"Long before the gates were opened at 9 a.m., the vanguard of the great throng appeared over the Park Heights avenue horizon. They came in streetcars, buses and automobiles, some of them in motor trucks, from all directions. Soon hawkers were doing a land-office business selling candy bars, cigarettes -- everything to make a gala holiday. It soon became evident this day was to be one of fashion. There were all kinds and shapes of hats, some of them grotesque, others simple."
The Sun became Baltimore's stately paper of record. One of its most turned-to sections was the spot in the paper that chronicled death. Obituaries, the lengthy classified death notice column and accounts of will probates (revealing tantalizing glimpses into the deceased's financial assets) became a daily ritual for many readers.

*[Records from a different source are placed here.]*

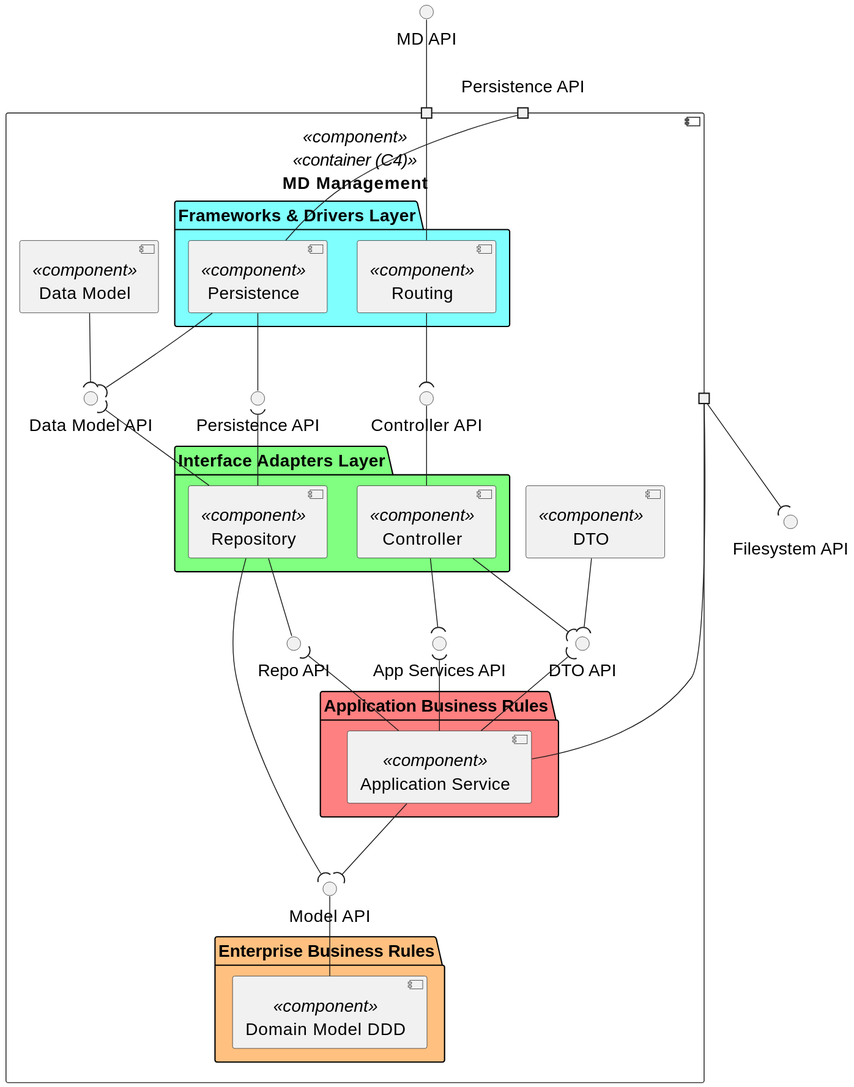
Above: _wiki/views/level-3/mdm-logical-view/assets/logical-view.svg in miseEnPlace-dev/lapr5 (PlantUML), before the change. Source of this version:
```plantuml
@startuml
skinparamlocked defaultFontSize 20

top to bottom direction

interface "MD API" as API
interface "Filesystem API" as FS

component "MD Management" as MDM <<component>> <<container (C4)>> {
  portin " " as P1
  portin "Persistence API" as P2
  portout " " as P3

  Interface "Controller API" as CTRL_API
  Interface "Data Model API" as DATA_API


  folder "Frameworks & Drivers Layer" #80FFFF {
    component "Routing" as ROUTE <<component>> {
    }
    component "Persistence" as PERSISTENCE <<component>> {
    }
  }

  component "Data Model" as DATA <<component>> {
  }
  component "DTO" as DTO <<component>> {
  }

  Interface "App Services API" AS SRV_API
  Interface "DTO API" AS DTO_API
  Interface "Repo API" AS REPO_API
  Interface "Model API" AS MODEL_API
  Interface "Persistence API" AS PERSISTENCE_API

  folder "Interface Adapters Layer" #80FF80 {
    component "Controller" as CTRL <<component>> {
    }
    component "Repository" as REPO <<component>> {
    }
  }

  folder "Application Business Rules" #FF8080 {
    component "Application Service" as SRV <<component>> {
    }
  }

  folder "Enterprise Business Rules" #FFC080 {
    component "Domain Model DDD" as MODEL <<component>> {
    }
  }
}

API -- P1

ROUTE --- P1
PERSISTENCE -- P2
P3 --( FS


ROUTE --( CTRL_API
CTRL -up- CTRL_API
PERSISTENCE -- PERSISTENCE_API
REPO -up-( PERSISTENCE_API
PERSISTENCE --( DATA_API
REPO -up-( DATA_API
DATA --( DATA_API

CTRL --( SRV_API
SRV -up-( SRV_API
SRV -up-( DTO_API
SRV -- P3
CTRL --( DTO_API
DTO --( DTO_API

REPO -- REPO_API
SRV -up-( REPO_API

SRV --( MODEL_API
REPO --( MODEL_API
MODEL -up- MODEL_API
@enduml
```
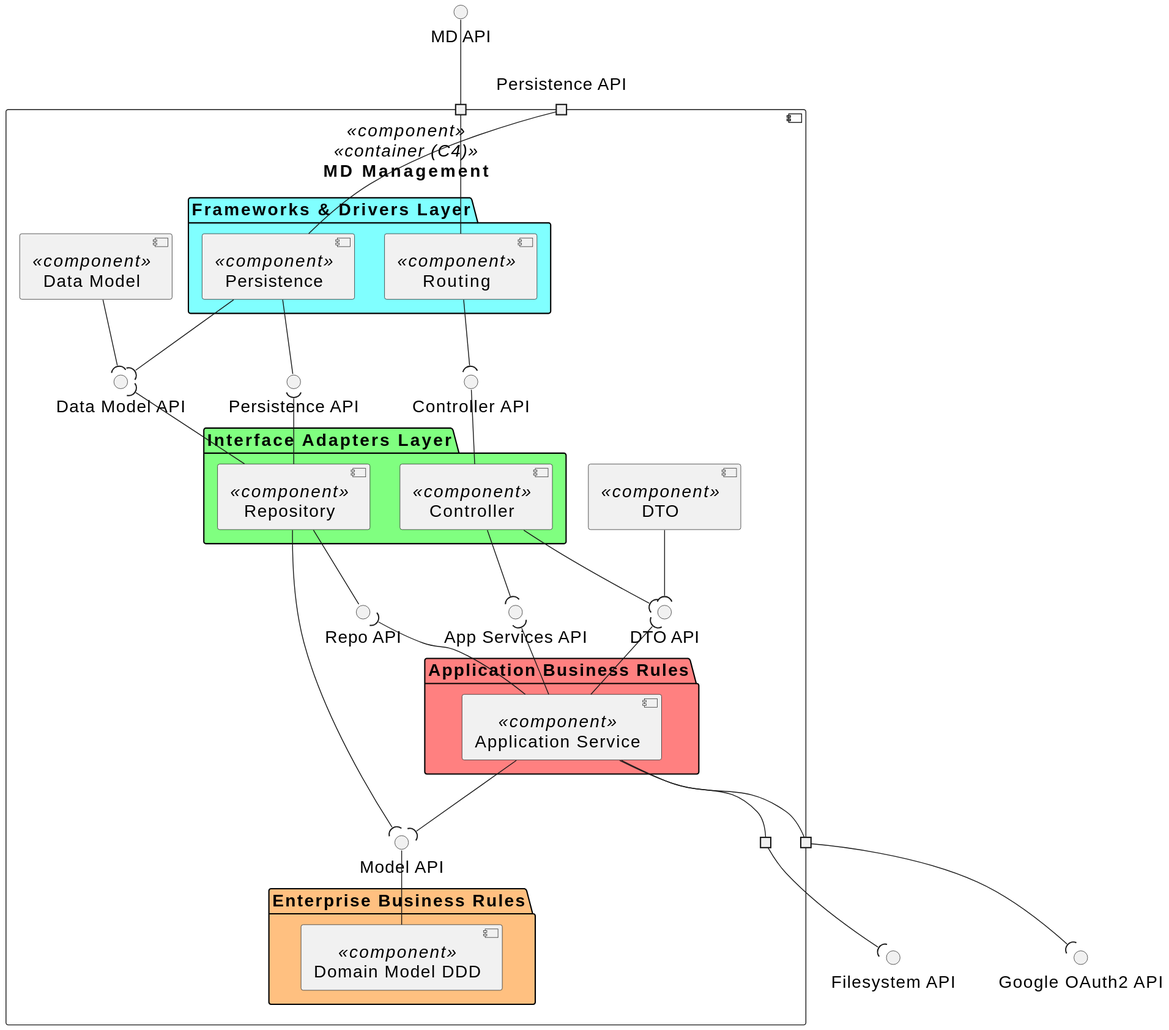
After the change.

The edit, as a diff of the source:
```diff
@@ -5,11 +5,13 @@
 
 interface "MD API" as API
 interface "Filesystem API" as FS
+interface "Google OAuth2 API" as GA
 
 component "MD Management" as MDM <<component>> <<container (C4)>> {
   portin " " as P1
   portin "Persistence API" as P2
   portout " " as P3
+  portout " " as P4
 
   Interface "Controller API" as CTRL_API
   Interface "Data Model API" as DATA_API
@@ -56,7 +58,7 @@
 ROUTE --- P1
 PERSISTENCE -- P2
 P3 --( FS
-
+P4 --( GA
 
 ROUTE --( CTRL_API
 CTRL -up- CTRL_API
@@ -70,6 +72,7 @@
 SRV -up-( SRV_API
 SRV -up-( DTO_API
 SRV -- P3
+SRV -- P4
 CTRL --( DTO_API
 DTO --( DTO_API
 
```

A second Sun
The Sun's management faced a troubling dilemma in the early years of this century. A brash competitor, The Baltimore News, was chipping away at The Sun's livelihood. The News' largest asset was its timing. It was an afternoon paper whose main edition was distributed at 4: 30 as downtown workers gushed out of office buildings, department stores and factories. The Sun's morning printing schedule was powerless to address this audience.
H. L. Mencken, then a Sun editor, counseled his colleagues to launch a competitive edition to take on The News. They agreed, and that paper, The Evening Sun, made its debut April 15, 1910. Within a decade, it was a financial success. In time, it easily outpaced the morning paper's circulation while its content was thick with classified and display advertising.
Mencken remained close to the afternoon paper he helped launch. For years, his every-Monday columns (usually designed to infuriate somebody) ran in The Evening Sun. A sample:
Sept. 10, 1923: "In what way, precisely, has the average Baltimorean benefitted from the great growth of the city during the past ten years? As far as I can make out, in no way at all. All the citizen notices is that Baltimore has lost its old charm and individuality, and is now almost indistinguishable from Buffalo and Kansas City. Bringing in more oil refineries, more glue factories, more canneries, more sugar refineries, more foundries, more stinks [can be likened to] bringing the cow into the parlor. The carpet is ruined -- and the milk no better."
In the 1920s, The Sun's owners and editors determined to expand the breadth of their morning paper.
The paper opened its London bureau in 1924. In time, others would follow -- Rome, New Delhi, Rio de Janeiro, Hong Kong and Paris. The result was that Baltimore, hardly the largest of the U.S. cities, had a newspaper whose correspondents were as far-flung as those from the mightiest New York papers.
The paper's ambitious strategy did not go unnoticed. It was awarded nine Pulitzer prizes in the 1930s and 1940s -- almost all for foreign news.
Nationally, too, The Sun stepped forward. When teacher John Thomas Scopes was put on trial in 1925 for violating Tennessee's anti-evolution law, The Sun dispatched its best reporters. H. L. Mencken, who handled much of the commentary, persuaded lawyer Clarence Darrow to defend Scopes. The Evening Sun put up Scopes' bond and paid a $100 fine when he was found guilty. The trial became the basis for the play and film "Inherit the Wind."
While the paper was progressive in its coverage of the Scopes trial, the same could not be said of its portrayal of African-Americans. The race of blacks who appeared in the paper was always noted. Often, black men were referred to by their first names only. African-Americans were seldom included in news of everyday life such as obituaries and school sports.
The modern era
Baltimore newspapers never again sold as many copies per day as they did in the 1940s, when the events of World War II seized their readers' attention. In the broader world of communication, however, it was the arrival of television (Baltimore got it in 1947; the daily race from Pimlico was the big feature) that had the biggest impact on the pages people formerly turned to after their supper.
By 1986, The Sun's older competitor, the News American, folded, a victim of the competition from afternoon news broadcasts. Nine years later, The Evening Sun, itself born out of the circulation expediency of the afternoon deadline, met the same sad fate.
In the face of electronic competition, The Sun has not reacted by reinventing itself. Nor has it stood still. It remains true to the printed page, with uncluttered news columns, a concise and civil habit, without the razzle-dazzle or the short memory of television. Its scope of news presentation is broad, a Baltimore paper with an eye focused on Washington, the world and all its people. When The Sun does its job best, it employs a time-tested formula: Clear, lively writing, well presented, that informs its readers.
A. S. Abell, were he alive today, would be pleased that his paper continues to be polite, prosperous and punctual, comprehensive yet concise. Its livelihood remains those telling chunks of information, the inches of rain that fell last Tuesday and the obituary of the woman who taught you in the third grade. These are still the things that matter in life.
Pub Date: 5/18/97